Change detection data

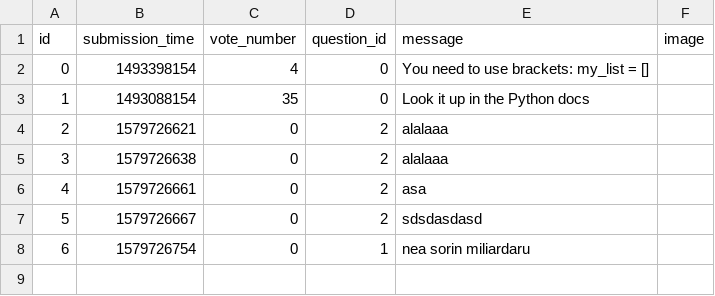
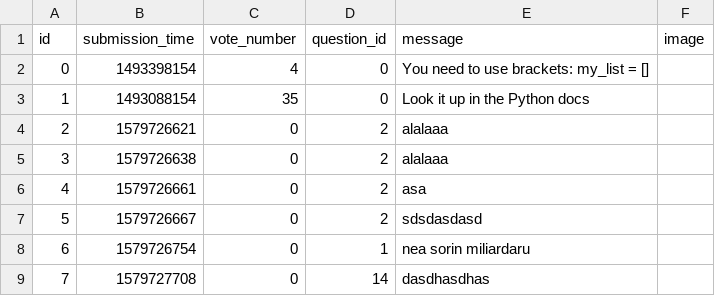
Before and after one commit to FlorinCiocirlan/AskMateNt, a CSV file: sample_data/answer.csv, drawn as a sheet.

Commit message:
Add question without photo fixed

```diff
--- a/sample_data/answer.csv
+++ b/sample_data/answer.csv
@@ -8 +8,2 @@ id,submission_time,vote_number,question_id,message,image
 6,1579726754,0,1,nea sorin miliardaru,
+7,1579727708,0,14,dasdhasdhas ,
```
Also changed, not shown: sample_data/question.csv, 1 other file.
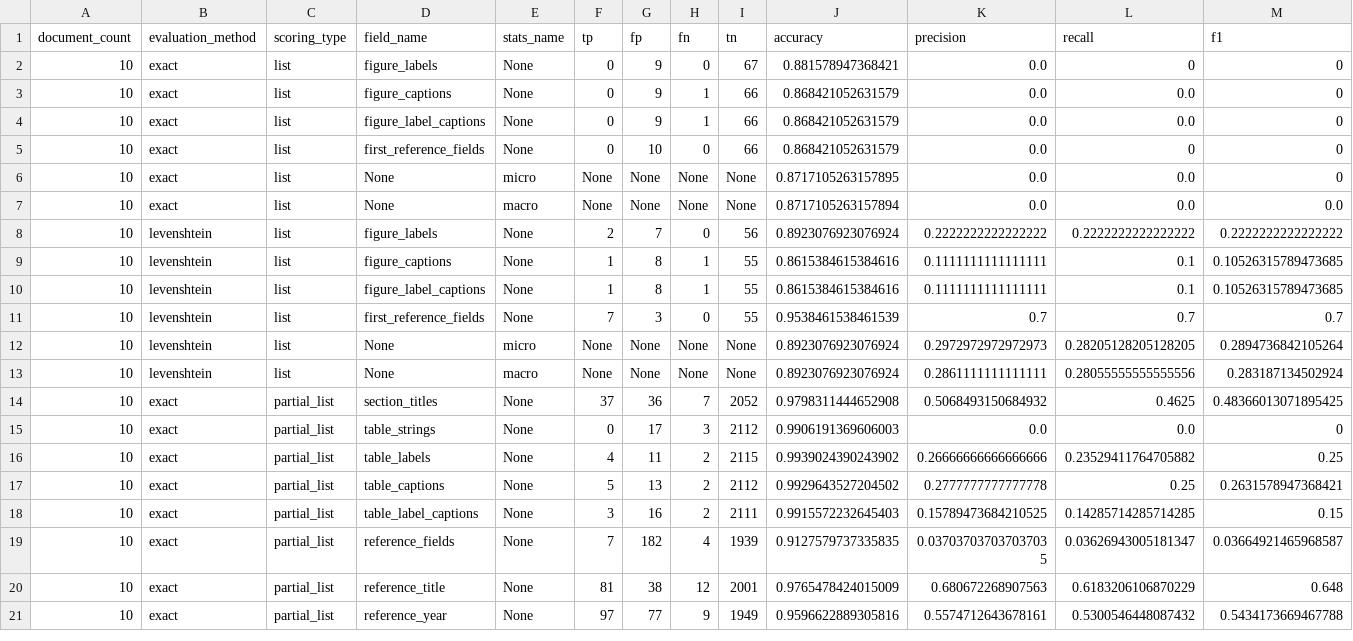
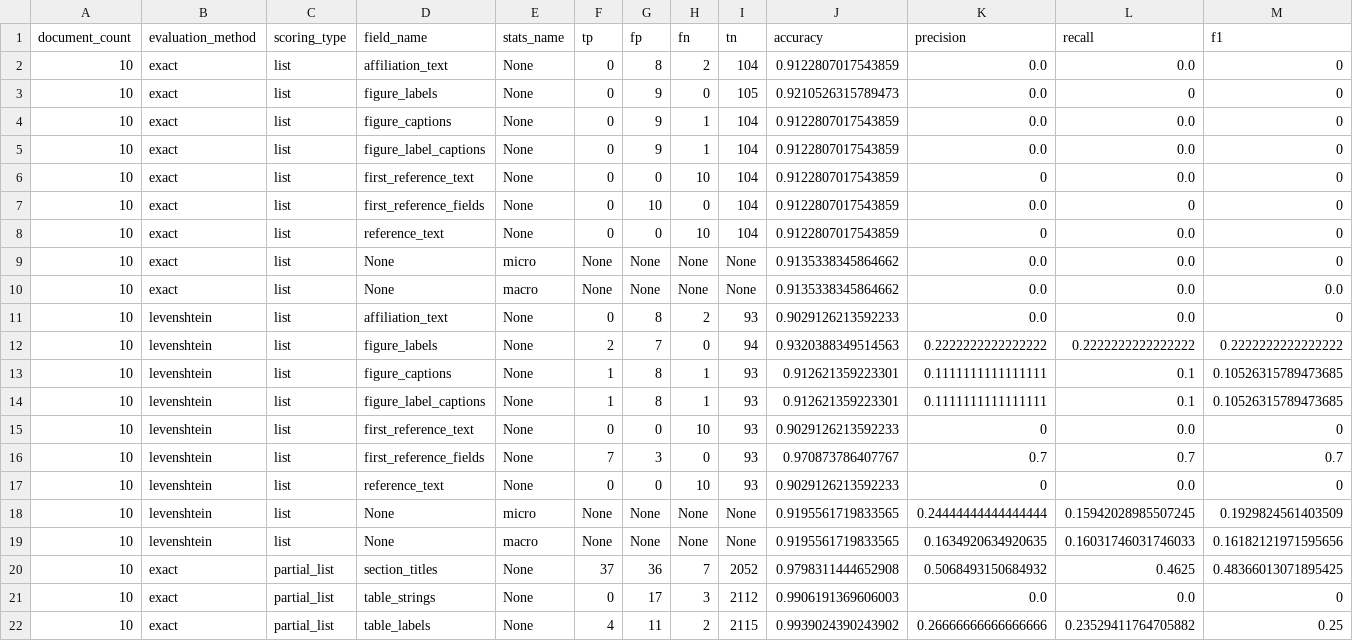
Before and after one commit to elifesciences/sciencebeam-judge, a CSV file: example-data/pmc-sample-1943-cc-by-subset-results/grobid-tei/evaluation-results/summary-00000-of-00001.csv, drawn as a sheet; only a part is shown; the shorter side is filled out with more unchanged rows; the diff covers the shown part only.

```diff
--- a/example-data/pmc-sample-1943-cc-by-subset-results/grobid-tei/evaluation-results/summary-00000-of-00001.csv
+++ b/example-data/pmc-sample-1943-cc-by-subset-results/grobid-tei/evaluation-results/summary-00000-of-00001.csv
@@ -1,14 +1,20 @@
 document_count,evaluation_method,scoring_type,field_name,stats_name,tp,fp,fn,tn,accuracy,precision,recall,f1
-10,exact,list,figure_labels,None,0,9,0,67,0.881578947368421,0.0,0,0
-10,exact,list,figure_captions,None,0,9,1,66,0.868421052631579,0.0,0.0,0
-10,exact,list,figure_label_captions,None,0,9,1,66,0.868421052631579,0.0,0.0,0
-10,exact,list,first_reference_fields,None,0,10,0,66,0.868421052631579,0.0,0,0
-10,exact,list,None,micro,None,None,None,None,0.8717105263157895,0.0,0.0,0
-10,exact,list,None,macro,None,None,None,None,0.8717105263157894,0.0,0.0,0.0
-10,levenshtein,list,figure_labels,None,2,7,0,56,0.8923076923076924,0.2222222222222222,0.2222222222222222,0.2222222222222222
-10,levenshtein,list,figure_captions,None,1,8,1,55,0.8615384615384616,0.1111111111111111,0.1,0.10526315789473685
-10,levenshtein,list,figure_label_captions,None,1,8,1,55,0.8615384615384616,0.1111111111111111,0.1,0.10526315789473685
-10,levenshtein,list,first_reference_fields,None,7,3,0,55,0.9538461538461539,0.7,0.7,0.7
-10,levenshtein,list,None,micro,None,None,None,None,0.8923076923076924,0.2972972972972973,0.28205128205128205,0.2894736842105264
-10,levenshtein,list,None,macro,None,None,None,None,0.8923076923076924,0.2861111111111111,0.28055555555555556,0.283187134502924
+10,exact,list,affiliation_text,None,0,8,2,104,0.9122807017543859,0.0,0.0,0
+10,exact,list,figure_labels,None,0,9,0,105,0.9210526315789473,0.0,0,0
+10,exact,list,figure_captions,None,0,9,1,104,0.9122807017543859,0.0,0.0,0
+10,exact,list,figure_label_captions,None,0,9,1,104,0.9122807017543859,0.0,0.0,0
+10,exact,list,first_reference_text,None,0,0,10,104,0.9122807017543859,0,0.0,0
+10,exact,list,first_reference_fields,None,0,10,0,104,0.9122807017543859,0.0,0,0
+10,exact,list,reference_text,None,0,0,10,104,0.9122807017543859,0,0.0,0
+10,exact,list,None,micro,None,None,None,None,0.9135338345864662,0.0,0.0,0
+10,exact,list,None,macro,None,None,None,None,0.9135338345864662,0.0,0.0,0.0
+10,levenshtein,list,affiliation_text,None,0,8,2,93,0.9029126213592233,0.0,0.0,0
+10,levenshtein,list,figure_labels,None,2,7,0,94,0.9320388349514563,0.2222222222222222,0.2222222222222222,0.2222222222222222
+10,levenshtein,list,figure_captions,None,1,8,1,93,0.912621359223301,0.1111111111111111,0.1,0.10526315789473685
+10,levenshtein,list,figure_label_captions,None,1,8,1,93,0.912621359223301,0.1111111111111111,0.1,0.10526315789473685
+10,levenshtein,list,first_reference_text,None,0,0,10,93,0.9029126213592233,0,0.0,0
+10,levenshtein,list,first_reference_fields,None,7,3,0,93,0.970873786407767,0.7,0.7,0.7
+10,levenshtein,list,reference_text,None,0,0,10,93,0.9029126213592233,0,0.0,0
+10,levenshtein,list,None,micro,None,None,None,None,0.9195561719833565,0.24444444444444444,0.15942028985507245,0.1929824561403509
+10,levenshtein,list,None,macro,None,None,None,None,0.9195561719833565,0.1634920634920635,0.16031746031746033,0.16182121971595656
 10,exact,partial_list,section_titles,None,37,36,7,2052,0.9798311444652908,0.5068493150684932,0.4625,0.48366013071895425
```
Also changed, not shown: 21 edited cells elsewhere in this file, example-data/pmc-sample-1943-cc-by-subset-results/cermine/evaluation-results/summary-00000-of-00001.csv, 4 other files.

_WHAT TO WORK ON_: Across all the entries, count the lines that contain the string "Also", and give that number without anything else.

_SOLUTION FOR THIS PROBLEM_: 2